Dark Cleis sat across the room from me

She shared her table with some learned Greeks

My eye was caught by flowers in her hair

And then I caught her eye


That night we dined and spoke of Sappho’s verse

She led me deep within the labyrinth

She told me that the Popes burned Sappho’s books

And saying so she sighed


“Come to Mytilene”, she then breathed

“You can join me on a boat, if you so choose

I’m going to research the ancient songs

Of the only mortal Muse”


We climbed through cypress groves up from the port

To where they staged the comedies of old

And sat beneath the trees with Lesbian wine

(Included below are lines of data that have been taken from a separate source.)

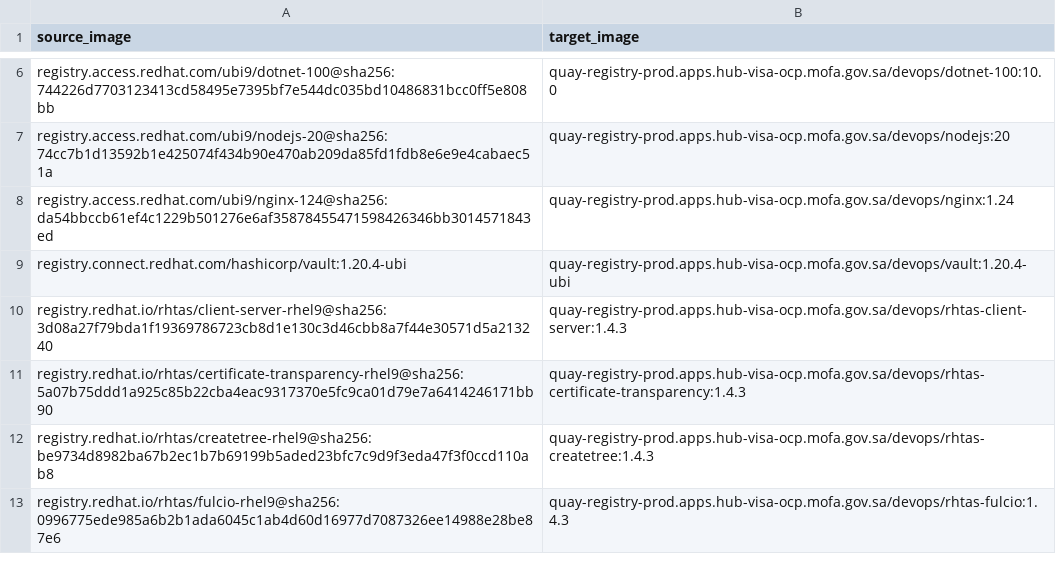
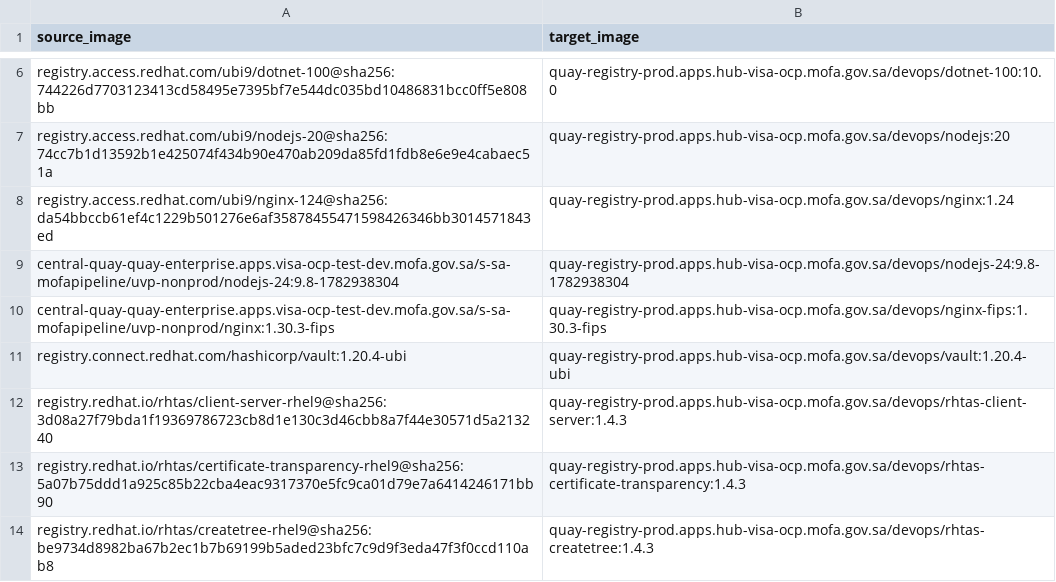
Before and after one commit to waleed-nabeeh/appdev, a CSV file: mirror/customer-scope-images.csv, drawn as a sheet; only a part is shown, gaps mark what is left out; the shorter side is filled out with more unchanged rows.

Commit message:
Prepare frontend build validation and base image mirroring

```diff
--- a/mirror/customer-scope-images.csv
+++ b/mirror/customer-scope-images.csv
@@ -8,2 +8,4 @@ registry.access.redhat.com/ubi9/nodejs-20@sha256:74cc7b1d13592b1e425074f434b90e4
 registry.access.redhat.com/ubi9/nginx-124@sha256:da54bbccb61ef4c1229b501276e6af35878455471598426346bb3014571843ed,quay-registry-prod.apps.hub-visa-ocp.mofa.gov.sa/devops/nginx:1.24
+central-quay-quay-enterprise.apps.visa-ocp-test-dev.mofa.gov.sa/s-sa-mofapipeline/uvp-nonprod/nodejs-24:9.8-1782938304,quay-registry-prod.apps.hub-visa-ocp.mofa.gov.sa/devops/nodejs-24:9.8-1782938304
+central-quay-quay-enterprise.apps.visa-ocp-test-dev.mofa.gov.sa/s-sa-mofapipeline/uvp-nonprod/nginx:1.30.3-fips,quay-registry-prod.apps.hub-visa-ocp.mofa.gov.sa/devops/nginx-fips:1.30.3-fips
 registry.connect.redhat.com/hashicorp/vault:1.20.4-ubi,quay-registry-prod.apps.hub-visa-ocp.mofa.gov.sa/devops/vault:1.20.4-ubi
```
Also changed, not shown: mirror/manual-image-mapping.csv, 7 other files.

At noon in flowering spring


She murmured, then, ‘Eressos’ in my ear;

And, once there, told of Lilley’s play

Of Sappho’s silence, Phaon’s spotless vow

And urged I learn these lines


The evening was beguiled in her soft lounge

Where after drinks she put some music on

An opera: “Gounod’s Sappho”, she announced

And asked me of my loves


I lost myself in wine-enchanted talk

Of all the great Dembowskis of my life

Their beauty, their intelligence, my loss

She lay and urged me on


Tell me more, she breathed, of your desire

Of why these long haired lovelies turned you down

And whether they have quite put out your fire

Oh tell me everything!


I told her of the greatest of my loves

Of Catriona, Nathalie, and Weili Wu

And then I spoke of Buenos Aires and you

While she removed her clothes


In retrospect, she’d played me like a lyre

And how could mortal man resist such hands?

The conversation turned to her desire

To sate my pent up needs


Her long hair tossing, wild and open mouthed

She told me that she thirsted for my seed

And fell on me with reckless, ardent kisses

My manhood stood up well


For all my recent weariness in Austin

For all my chaste and funerary vows

I could not flee like Phaon from her snare

We coupled then til dawn


Those hours on Lesbos will not quickly fade

The taste of Cleis lingers on my tongue

But when, at last, the Sun had risen high

She washed and bade me leave


Be quick, she urged, your craft will leave at noon

White flower petals rain upon my heart

I’ve swallowed all your loss and grief and fear

But now you must depart


And so I left bright Sappho on the coast

Of bitten mouth, of shouts and twining limbs

Of copulation fraught with life and force

And took to sea again